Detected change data
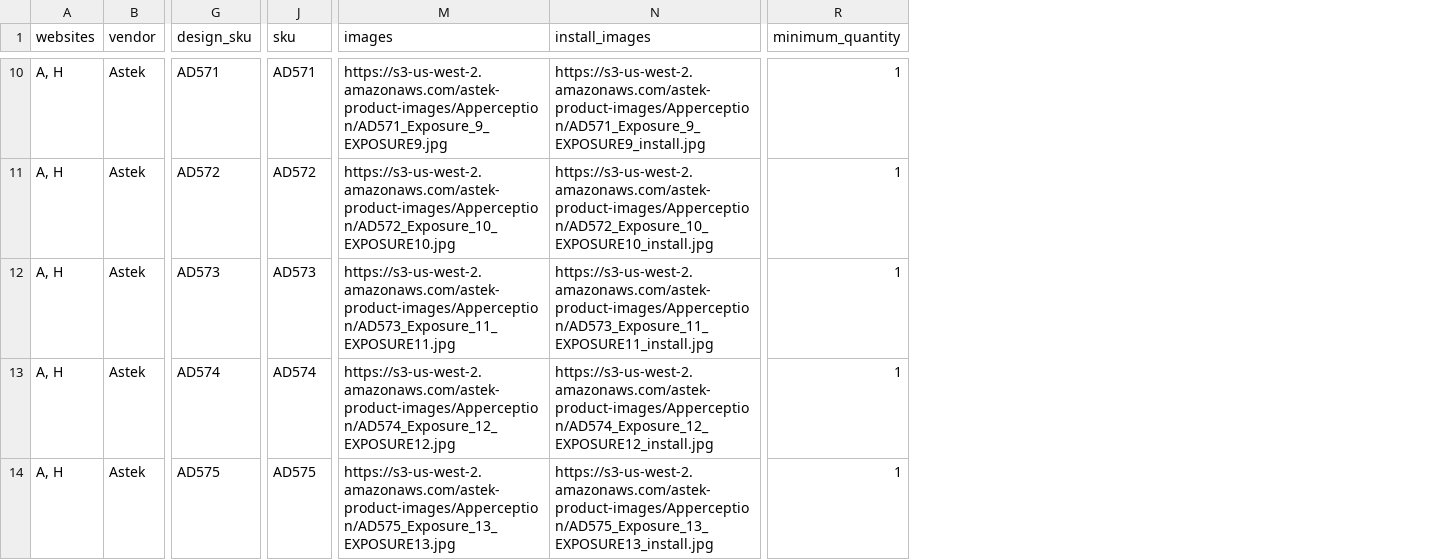
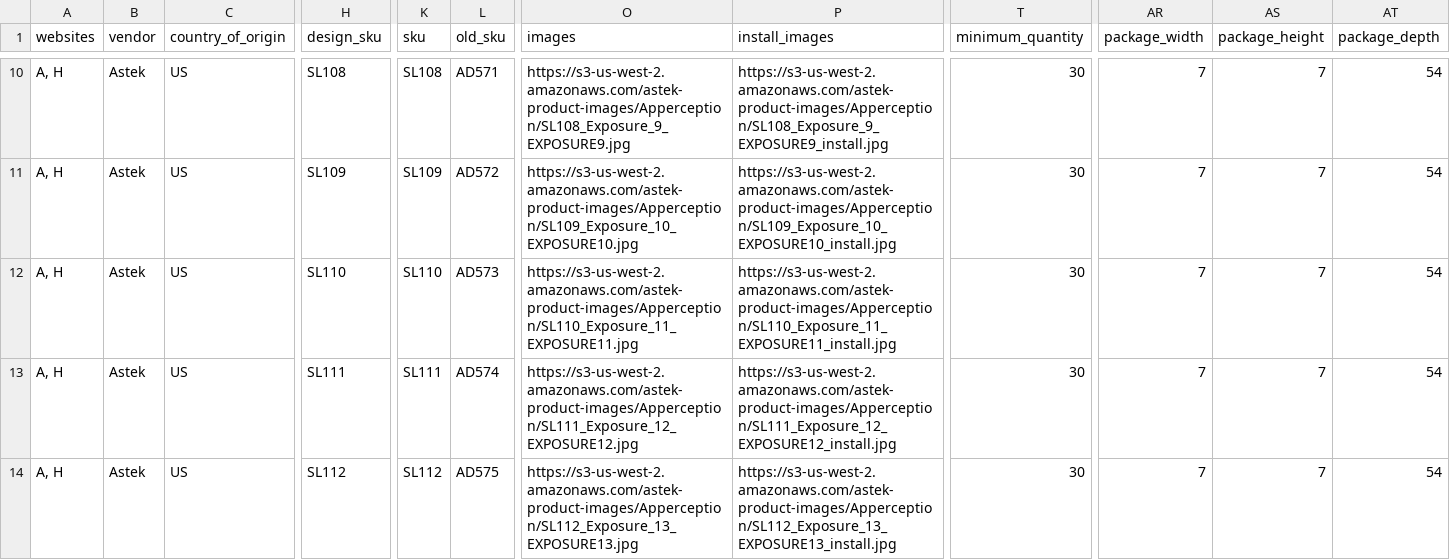
Before and after one commit to astek-inc/astek-catalog, a CSV file: db/seeds/Apperception.csv, drawn as a sheet; only a part is shown, gaps mark what is left out; addresses are those after the commit; the diff covers the shown part only; the diff names each change by its address in the sheet, - before the commit and + after, or states it on an @@ line.

Commit message:
Add updated seed data for Apperception colection

```diff
--- a/db/seeds/Apperception.csv
+++ b/db/seeds/Apperception.csv
+column C (country_of_origin), rows 10-14: all US
+column K (sku), rows 10-14: SL108 | SL109 | SL110 | SL111 | SL112
+column AR (package_width), rows 10-14: all 7
+column AS (package_height), rows 10-14: all 7
+column AT (package_depth), rows 10-14: all 54
-L1: sku
+L1: old_sku
-H10 (design_sku): AD571
+H10 (design_sku): SL108
-O10 (images): https://s3-us-west-2.amazonaws.com/astek-product-images/Apperception/AD571_Exposure_9_EXPOSURE9.jpg
+O10 (images): https://s3-us-west-2.amazonaws.com/astek-product-images/Apperception/SL108_Exposure_9_EXPOSURE9.jpg
-P10 (install_images): https://s3-us-west-2.amazonaws.com/astek-product-images/Apperception/AD571_Exposure_9_EXPOSURE9_install.jpg
+P10 (install_images): https://s3-us-west-2.amazonaws.com/astek-product-images/Apperception/SL108_Exposure_9_EXPOSURE9_install.jpg
-T10:T14 (minimum_quantity): 1
+T10:T14 (minimum_quantity): 30
-H11 (design_sku): AD572
+H11 (design_sku): SL109
-O11 (images): https://s3-us-west-2.amazonaws.com/astek-product-images/Apperception/AD572_Exposure_10_EXPOSURE10.jpg
+O11 (images): https://s3-us-west-2.amazonaws.com/astek-product-images/Apperception/SL109_Exposure_10_EXPOSURE10.jpg
-P11 (install_images): https://s3-us-west-2.amazonaws.com/astek-product-images/Apperception/AD572_Exposure_10_EXPOSURE10_install.jpg
+P11 (install_images): https://s3-us-west-2.amazonaws.com/astek-product-images/Apperception/SL109_Exposure_10_EXPOSURE10_install.jpg
-H12 (design_sku): AD573
+H12 (design_sku): SL110
-O12 (images): https://s3-us-west-2.amazonaws.com/astek-product-images/Apperception/AD573_Exposure_11_EXPOSURE11.jpg
+O12 (images): https://s3-us-west-2.amazonaws.com/astek-product-images/Apperception/SL110_Exposure_11_EXPOSURE11.jpg
-P12 (install_images): https://s3-us-west-2.amazonaws.com/astek-product-images/Apperception/AD573_Exposure_11_EXPOSURE11_install.jpg
+P12 (install_images): https://s3-us-west-2.amazonaws.com/astek-product-images/Apperception/SL110_Exposure_11_EXPOSURE11_install.jpg
-H13 (design_sku): AD574
+H13 (design_sku): SL111
-O13 (images): https://s3-us-west-2.amazonaws.com/astek-product-images/Apperception/AD574_Exposure_12_EXPOSURE12.jpg
+O13 (images): https://s3-us-west-2.amazonaws.com/astek-product-images/Apperception/SL111_Exposure_12_EXPOSURE12.jpg
-P13 (install_images): https://s3-us-west-2.amazonaws.com/astek-product-images/Apperception/AD574_Exposure_12_EXPOSURE12_install.jpg
+P13 (install_images): https://s3-us-west-2.amazonaws.com/astek-product-images/Apperception/SL111_Exposure_12_EXPOSURE12_install.jpg
-H14 (design_sku): AD575
+H14 (design_sku): SL112
-O14 (images): https://s3-us-west-2.amazonaws.com/astek-product-images/Apperception/AD575_Exposure_13_EXPOSURE13.jpg
+O14 (images): https://s3-us-west-2.amazonaws.com/astek-product-images/Apperception/SL112_Exposure_13_EXPOSURE13.jpg
-P14 (install_images): https://s3-us-west-2.amazonaws.com/astek-product-images/Apperception/AD575_Exposure_13_EXPOSURE13_install.jpg
+P14 (install_images): https://s3-us-west-2.amazonaws.com/astek-product-images/Apperception/SL112_Exposure_13_EXPOSURE13_install.jpg
```
Also changed, not shown: 80 edited cells elsewhere in this file.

--- Exercise goal ---
Which lines above include the string "seeds"? Show them.

--- Exercise response ---
Before and after one commit to astek-inc/astek-catalog, a CSV file: db/seeds/Apperception.csv, drawn as a sheet; only a part is shown, gaps mark what is left out; addresses are those after the commit; the diff covers the shown part only; the diff names each change by its address in the sheet, - before the commit and + after, or states it on an @@ line.
--- a/db/seeds/Apperception.csv
+++ b/db/seeds/Apperception.csv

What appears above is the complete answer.